Tilt a bit in Haley's favor as the team averaged 1.7 red zone touchdowns per game in 2012 to 2011's 1.6, but Arians' offense had 3.2 scoring attempts compared to Haley's 3.1.
Time of Possession
Almost bizarrely, Arians' group in 2011 led by 20 seconds of possession on average - 32:28 vs. Haley's 32:08. The 2011 team lead the league, and the 2012 team was second. Much of this could be attributed to the fact Haley's offense saw 20 percent more lost fumbles per game (1.0 vs. 0.8) than Arians' did, and with nearly identical interception totals, and defenses that didn't cause many turnovers, it's fair to interpret similarly euqal quality possession numbers for both sides.
But the 2012 team's ceiling in this statistic reached much higher.
Taking a snapshot in time look, before the Steelers entered a Week 10 Monday Night game against Kansas City, they were 34:40, more than two minutes higher than the previous season. Things fell apart against the Chiefs and stayed down for much of the rest of the season.
This is also the point the Steelers most critical stat in the first half of the season started to fade. They were converting third downs 51.92 percent of the time through Week 9 in 2012 (first in the league by more than three percent). It finished the year at 41.96.

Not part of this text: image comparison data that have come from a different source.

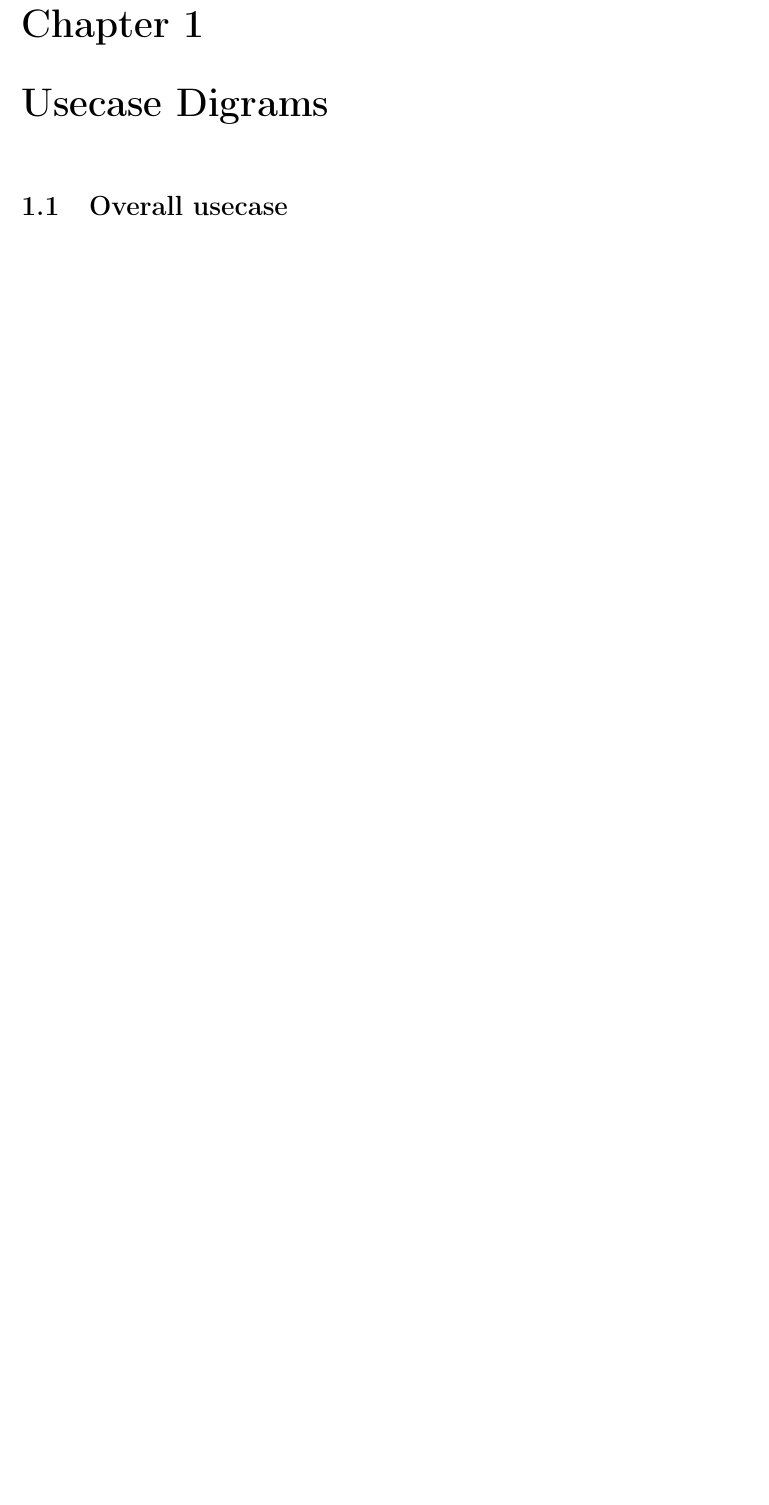
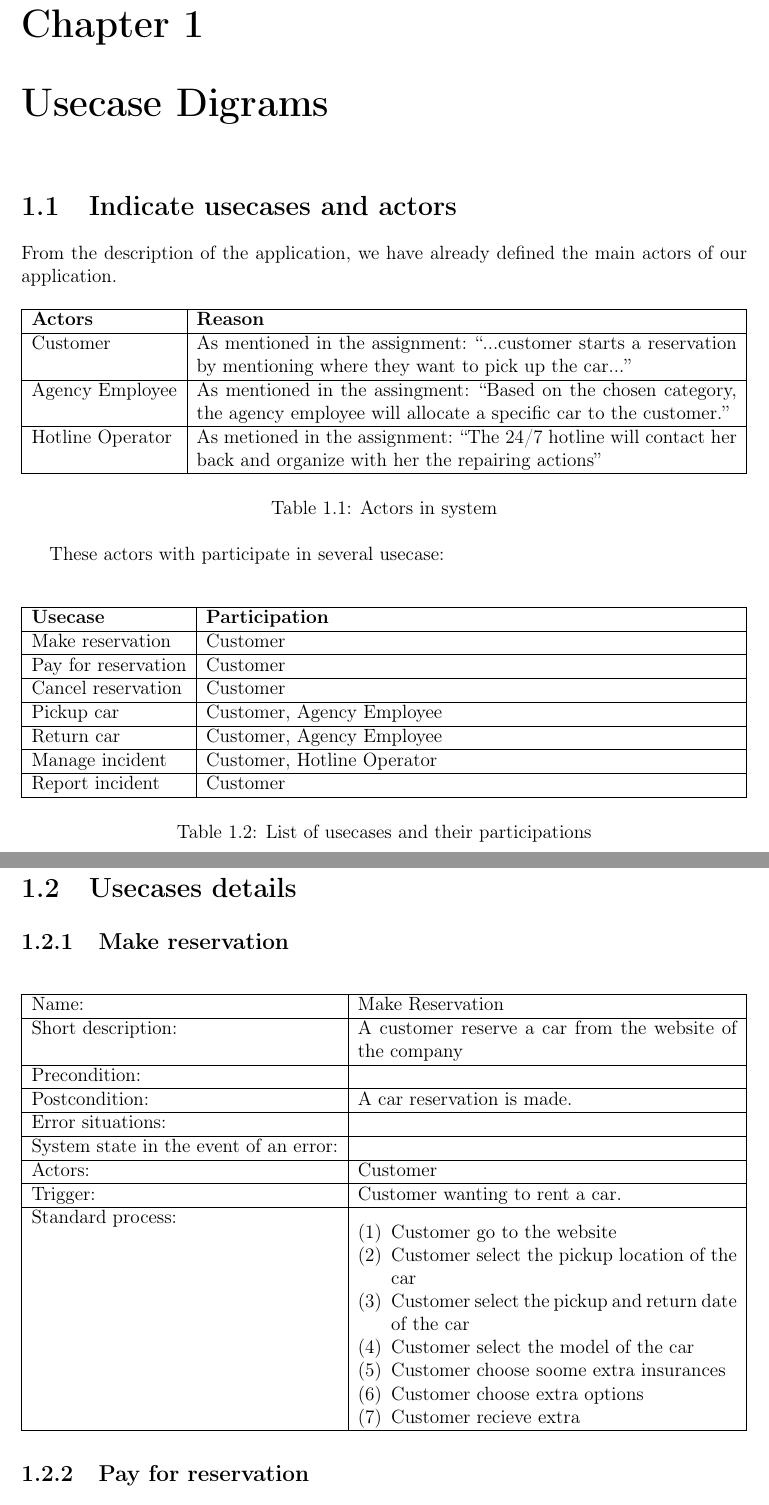
Before and after one commit to chill-cats/MIAGE-I2S-Software-Design, a LaTeX document (report.tex): part of page 3 of 5 before the commit and two parts of pages 5 and 6 of 9 after it, the two joined at a grey line, cut so that both start at the same text, the shorter picture padded with empty space. Compiled offline with pdfLaTeX.

Commit message:
add class diagram, usecase digram and pdf file of the report

```diff
--- a/report.tex
+++ b/report.tex
@@ -4,9 +4,15 @@
 \usepackage{graphicx}
 \usepackage{geometry}
 \usepackage[output=latex]{plantuml}
+% PlantUML's TikZ boxes assume 10pt text; do not inherit the report's 12pt.
+\renewcommand{\PlantUmlTikzFont}{\sffamily\fontsize{10}{12}\selectfont}
 \geometry{hmargin=2.5cm,vmargin=2.5cm}
-\usepackage{hyperref}
+\usepackage[hidelinks]{hyperref}
 \usepackage{titlesec}
+\usepackage{tabularx}
+\usepackage{amsmath}
+\usepackage{enumitem}
+\usepackage{float}
 
 \begin{document}
 
@@ -64,5 +72,90 @@
 
 % --- MAIN CONTENT ---
 \chapter{Usecase Digrams}
-\section{Overall usecase}
+\section{Indicate usecases and actors}
+From the description of the application, we have already defined the main actors
+of our application.
+\begin{table}[h]
+    \centering
+    \begin{tabularx}{\textwidth}{|l|X|}
+        \hline
+        \textbf{Actors} & \textbf{Reason} \\
+        \hline
+        Customer & As mentioned in the assignment: ``...customer starts a reservation by mentioning where they want to pick up the car...'' \\
+        % \hline
+        % Payment Service Provider & Hanlding payment by credit card is a
+        % quite sensitive operation, website usually offload these task to a third party provider specialized in
+        % payment processing. \\
+        \hline
+        Agency Employee & As mentioned in the assingment: ``Based on the
+    chosen category, the agency employee will allocate a specific car to the customer.'' \\
+        \hline
+        Hotline Operator & As metioned in the assignment: ``The 24/7 hotline will contact her back and organize with her the repairing actions'' \\
+        \hline
+    \end{tabularx}
+    \caption{Actors in system}
+\end{table}
+
+These actors with participate in several usecase:
+
 \begin{center}
+\begin{table}[h]
+    \begin{tabularx}{\textwidth}{|l|X|}
+        \hline
+        \textbf{Usecase} & \textbf{Participation} \\
+        \hline
+        Make reservation & Customer \\
+        \hline
+        Pay for reservation & Customer\\
+        \hline
+        Cancel reservation & Customer \\
+        \hline
+        Pickup car & Customer, Agency Employee \\
+        \hline
+        Return car & Customer, Agency Employee \\
+        \hline
+        Manage incident & Customer, Hotline Operator \\
+        \hline
+        Report incident & Customer \\
+        \hline
+    \end{tabularx}
+\caption{List of usecases and their participations}
+\end{table}
+\end{center}
+\section{Usecases details}
+\subsection{Make reservation}
+
+\begin{table}[H]
+    \centering
+    \begin{tabularx}{\textwidth}{|l|X|}
+        \hline
+        Name: & Make Reservation \\
+        \hline
+        Short description: & A customer reserve a car from the website of the company\\
+        \hline
+        Precondition: & \\
+        \hline
+        Postcondition: & A car reservation is made. \\
+        \hline
+        Error situations: & \\
+        \hline
+        System state in the event of an error: & \\
+        \hline
+        Actors: & Customer \\
+        \hline
+        Trigger: & Customer wanting to rent a car. \\
+        \hline
+        Standard process: & \begin{enumerate}[nosep, leftmargin=*,label=(\arabic*)]
+            \item Customer go to the website
+            \item Customer select the pickup location of the car
+            \item Customer select the pickup and return date of the car
+            \item Customer select the model of the car
+            \item Customer choose soome extra insurances
+            \item Customer choose extra options
+            \item Customer recieve extra
+        \end{enumerate} \\
+        \hline
+    \end{tabularx}
+\end{table}
+
+\subsection{Pay for reservation}
@@ -68,0 +167 @@
+\clearpage
```
Also changed, not shown: report.tex (38 more changed lines), 6 other files.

Their 30.77 percent conversion rate on third downs over their final three games was the 23rd best total in the league. Suffering a nearly 10 percent drop in that critical stat down the stretch can be attributed to many things - Roethlisberger's injury, the lack of running success, a beaten up offensive line, pick whichever you choose. But it's safe to say the most impressive stat of all in the last two years was that 50 percent mark through the Steelers' first eight games.
However you want to boil it down, neither of these offenses were successful top to bottom, and it'd be hard for even Haley and Arians to argue otherwise. Both showed outstanding production in some areas for some of the time, but neither offense operated with great efficiency on a consistent basis. Even with the injuries to this year's team, the Steelers offense was never scoring loads of points. They only scored over 30 once (vs. Oakland in Week 3), and scored under 20 five times.
The stretch of time in the middle of the season under Haley, though, had a team that scored on 58 percent of its red zone chances (from Weeks 7-9), and the amazing third down conversion rate strongly suggests the ceiling with Haley's offense was higher than Arians.
Before Roethlisberger's injury in Week 10 he was playing at a very high level. Protection became a bit more challenging down the stretch in both seasons, but Roethlisberger was off to an incredible start to the season through four games, completing 66 percent of his throws for 1,124 yards, nine touchdowns and just one interception.
Arians had his moments with Roethlisberger and the passing game during the 2011 season, particularly with a 7.4 yards per pass attempt stat on the year, and was 7.8 at the midway point of the season. It faltered down the stretch, though, and Roethlisberger suffered similar struggles due to injury and a lack of protection.